"All these arguments are the result of economic illiteracy," he said. Referring to criticisms of his party on climate change, Manweller added, "We get accused all the time of being anti-science. If you vote for this bill, you don't have the right to call anyone 'anti-science.' This is the most anti-science vote of all time."
Manweller's remarks came as the House debated Rep. Jessyn Farrell's bill to raise Washington's minimum wage to $12 an hour by 2019.
Shortly after Manweller's argument, 51 Democrats voted for the bill and 46 Republicans voted against it, passing the bill and sending it to the Senate. By the same margin, the House also passed a bill Tuesday by Rep. Laurie Jinkins, D-Tacoma, to require businesses with more than four employees to provide sick leave for their workers. The amount of required sick leave would vary by the size of the company.
What reception will Farrell's minimum wage bill likely receive in the Senate? "Probably chilly in our caucus," said Sen. Linda Evans Parlette, R-Wenatchee and GOP caucus chairwoman. The Majority Coalition Caucus of 25 Republicans and one Democrat controls the 49-member Senate.
However, one GOP senator, Mark Miloscia of Federal Way, supports Farrell's concept. So, it's possible that Democrats would need only one more Republican vote in the Senate to pass the House bill, or some version of it.
Farrell's bill would increase the state minimum wage in steps. The proposal is to move the wage to $10 an hour in 2016, $10.50 in 2017, $11 in 2018 and $12 in 2019. A companion Democratic bill in the Senate died immediately. Washington's minimum wage is now $9.47 an hour -- the highest in the nation.
Farrell contended that if someone works all day, five days a week for minimum wage, they should earn enough to make a living. She noted many people are trying to support families with minimum-wage jobs.
On Tuesday, Republicans tried to introduce 12 amendments to the bill to slow down future minimum-wage increases after the $12 target is reached; to add so-called "teen" wages for teenagers that are less than the minimum wage; and, among other things, to set performance reviews to see if the new minimum wage law -- if enacted -- actually improves the economy.

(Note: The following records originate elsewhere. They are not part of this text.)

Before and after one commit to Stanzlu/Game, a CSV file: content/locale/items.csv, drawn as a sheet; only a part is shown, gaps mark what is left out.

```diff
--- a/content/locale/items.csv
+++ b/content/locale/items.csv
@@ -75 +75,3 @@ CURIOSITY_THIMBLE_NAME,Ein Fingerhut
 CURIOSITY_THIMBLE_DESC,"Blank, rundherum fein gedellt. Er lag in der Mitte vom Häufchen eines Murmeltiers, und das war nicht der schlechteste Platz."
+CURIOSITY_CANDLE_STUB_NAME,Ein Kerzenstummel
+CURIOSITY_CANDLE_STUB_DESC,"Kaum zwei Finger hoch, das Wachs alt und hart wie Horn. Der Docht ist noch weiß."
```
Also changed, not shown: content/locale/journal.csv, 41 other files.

House Speaker Frank Chopp, D-Seattle, took the unusual step of presiding over the House floor debates, quickly ruling that nine of the GOP amendments did not fit the description, title or scope of Farrell's bill. That killed the proposals before the Republicans could debate the Democrats on them. The Democrats easily defeated the other three proposed amendments after short debates.

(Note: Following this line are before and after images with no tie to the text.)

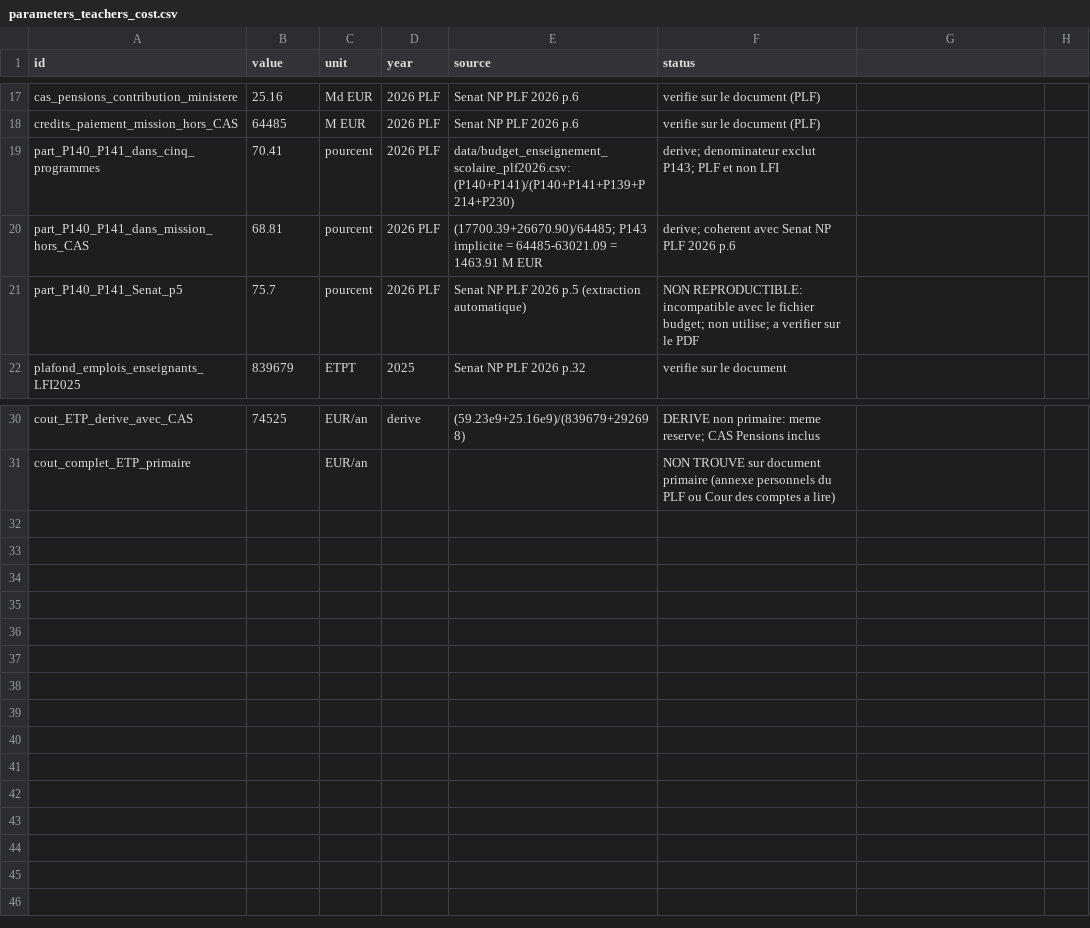
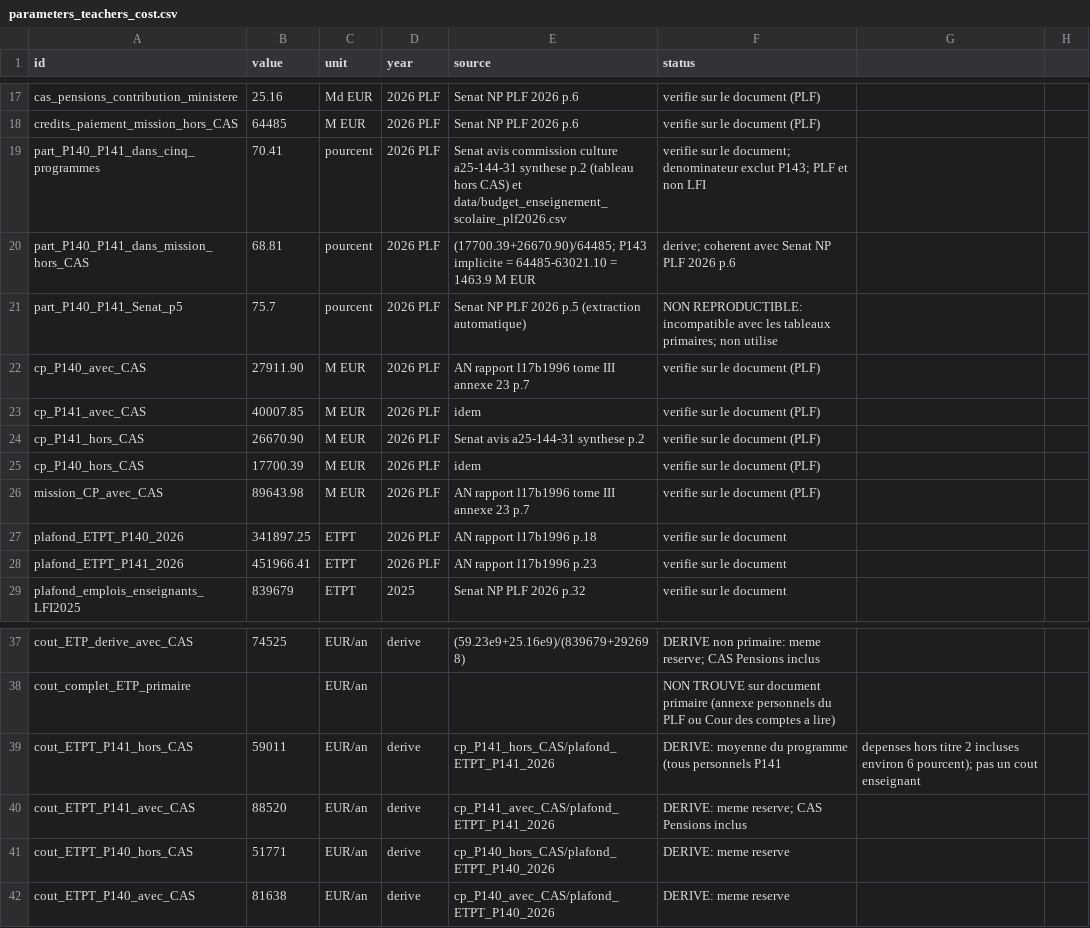
Before and after one commit to ttnn90395/Curriculum, a CSV file: data/parameters_teachers_cost.csv, drawn as a sheet; only a part is shown, gaps mark what is left out.

Commit message:
Couts par ETPT de programme (P141, source AN); reconciliation des parts P140+P141 (70.41 verifie); 75.7 non reproductible, non utilise

```diff
--- a/data/parameters_teachers_cost.csv
+++ b/data/parameters_teachers_cost.csv
@@ -18,5 +18,12 @@ cas_pensions_contribution_ministere,25.16,Md EUR,2026 PLF,Senat NP PLF 2026 p.6,
 credits_paiement_mission_hors_CAS,64485,M EUR,2026 PLF,Senat NP PLF 2026 p.6,verifie sur le document (PLF)
-part_P140_P141_dans_cinq_programmes,70.41,pourcent,2026 PLF,data/budget_enseignement_scolaire_plf2026.csv: (P140+P141)/(P140+P141+P139+P214+P230),derive; denominateur exclut P143; PLF et non LFI
-part_P140_P141_dans_mission_hors_CAS,68.81,pourcent,2026 PLF,(17700.39+26670.90)/64485; P143 implicite = 64485-63021.09 = 1463.91 M EUR,derive; coherent avec Senat NP PLF 2026 p.6
-part_P140_P141_Senat_p5,75.7,pourcent,2026 PLF,Senat NP PLF 2026 p.5 (extraction automatique),NON REPRODUCTIBLE: incompatible avec le fichier budget; non utilise; a verifier sur le PDF
+part_P140_P141_dans_cinq_programmes,70.41,pourcent,2026 PLF,Senat avis commission culture a25-144-31 synthese p.2 (tableau hors CAS) et data/budget_enseignement_scolaire_plf2026.csv,verifie sur le document; denominateur exclut P143; PLF et non LFI
+part_P140_P141_dans_mission_hors_CAS,68.81,pourcent,2026 PLF,(17700.39+26670.90)/64485; P143 implicite = 64485-63021.10 = 1463.9 M EUR,derive; coherent avec Senat NP PLF 2026 p.6
+part_P140_P141_Senat_p5,75.7,pourcent,2026 PLF,Senat NP PLF 2026 p.5 (extraction automatique),NON REPRODUCTIBLE: incompatible avec les tableaux primaires; non utilise
+cp_P140_avec_CAS,27911.90,M EUR,2026 PLF,AN rapport l17b1996 tome III annexe 23 p.7,verifie sur le document (PLF)
+cp_P141_avec_CAS,40007.85,M EUR,2026 PLF,idem,verifie sur le document (PLF)
+cp_P141_hors_CAS,26670.90,M EUR,2026 PLF,Senat avis a25-144-31 synthese p.2,verifie sur le document (PLF)
+cp_P140_hors_CAS,17700.39,M EUR,2026 PLF,idem,verifie sur le document (PLF)
+mission_CP_avec_CAS,89643.98,M EUR,2026 PLF,AN rapport l17b1996 tome III annexe 23 p.7,verifie sur le document (PLF)
+plafond_ETPT_P140_2026,341897.25,ETPT,2026 PLF,AN rapport l17b1996 p.18,verifie sur le document
+plafond_ETPT_P141_2026,451966.41,ETPT,2026 PLF,AN rapport l17b1996 p.23,verifie sur le document
 plafond_emplois_enseignants_LFI2025,839679,ETPT,2025,Senat NP PLF 2026 p.32,verifie sur le document
@@ -31 +38,5 @@ cout_ETP_derive_avec_CAS,74525,EUR/an,derive,(59.23e9+25.16e9)/(839679+292698),D
 cout_complet_ETP_primaire,,EUR/an,,,NON TROUVE sur document primaire (annexe personnels du PLF ou Cour des comptes a lire)
+cout_ETPT_P141_hors_CAS,59011,EUR/an,derive,cp_P141_hors_CAS/plafond_ETPT_P141_2026,DERIVE: moyenne du programme (tous personnels P141, depenses hors titre 2 incluses environ 6 pourcent); pas un cout enseignant
+cout_ETPT_P141_avec_CAS,88520,EUR/an,derive,cp_P141_avec_CAS/plafond_ETPT_P141_2026,DERIVE: meme reserve; CAS Pensions inclus
+cout_ETPT_P140_hors_CAS,51771,EUR/an,derive,cp_P140_hors_CAS/plafond_ETPT_P140_2026,DERIVE: meme reserve
+cout_ETPT_P140_avec_CAS,81638,EUR/an,derive,cp_P140_avec_CAS/plafond_ETPT_P140_2026,DERIVE: meme reserve
```
Also changed, not shown: data/processed/cost_transfers_college.csv, 2 other files.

Chopp and House Majority Leader Pat Sullivan, D-Covington, said amendments cannot address subjects beyond what is listed in a bill's title or language. Farrell's bill is short -- replacing three paragraphs of state law with four new paragraphs.
House Republicans cried foul over Chopp's blocking of debate on their proposed amendments.

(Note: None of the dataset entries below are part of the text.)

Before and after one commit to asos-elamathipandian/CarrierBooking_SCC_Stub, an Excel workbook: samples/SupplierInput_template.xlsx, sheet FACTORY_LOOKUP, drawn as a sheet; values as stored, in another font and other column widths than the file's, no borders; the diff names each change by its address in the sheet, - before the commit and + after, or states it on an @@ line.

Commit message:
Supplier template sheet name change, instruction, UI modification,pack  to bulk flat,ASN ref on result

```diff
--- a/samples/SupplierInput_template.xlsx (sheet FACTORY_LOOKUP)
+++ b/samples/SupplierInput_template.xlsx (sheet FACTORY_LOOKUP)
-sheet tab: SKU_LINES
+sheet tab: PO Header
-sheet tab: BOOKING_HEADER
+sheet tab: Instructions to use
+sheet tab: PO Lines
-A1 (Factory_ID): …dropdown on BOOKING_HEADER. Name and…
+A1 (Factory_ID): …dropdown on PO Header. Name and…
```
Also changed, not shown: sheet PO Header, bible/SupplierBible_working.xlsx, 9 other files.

"How can we have a respectful conversation when half of the House is shut out of it?" asked Rep. Norma Smith, R-Clinton. "I have learned that power trumps consistency," Manweller added.
In their arguments for Farrell's bill, the Democrats argued that 85 percent of minimum-wage earners are adults, with the vast majority of them supporting families. They also said higher minimum wages circulate more money through the economy to help businesses and that the wage will reduce the number of people needing to use state services, saving money for the state.
"We'll put $1 billion in the pockets of people who won't be spending those dollars on Wall Street or on overseas vacations, but spending the money in local businesses," Sullivan said.
The GOP arguments against the bill included the greater burden that would be placed on small businesses and startups. Republicans said the increase would discourage employers from hiring teenagers for their first jobs and put Washington businesses at a disadvantage to Idaho and Oregon businesses with lower minimum wages.
Rep. Terry Nealey, R-Dayton, pointed to a Green Giant plant that existed several years ago in Dayton. It hit a financial rough patch and asked the state for an exemption from the minimum wage law, and could not get it. Consequently, Green Giant moved the Dayton plant's work to another state, removing 500 seasonal jobs from that area, Nealey said.
"The minimum wage has been in the back of my mind ever since," he said. "It gutted our economy."
This story has been updated since it first appeared to correct a quote from Rep. Manweller's floor speech.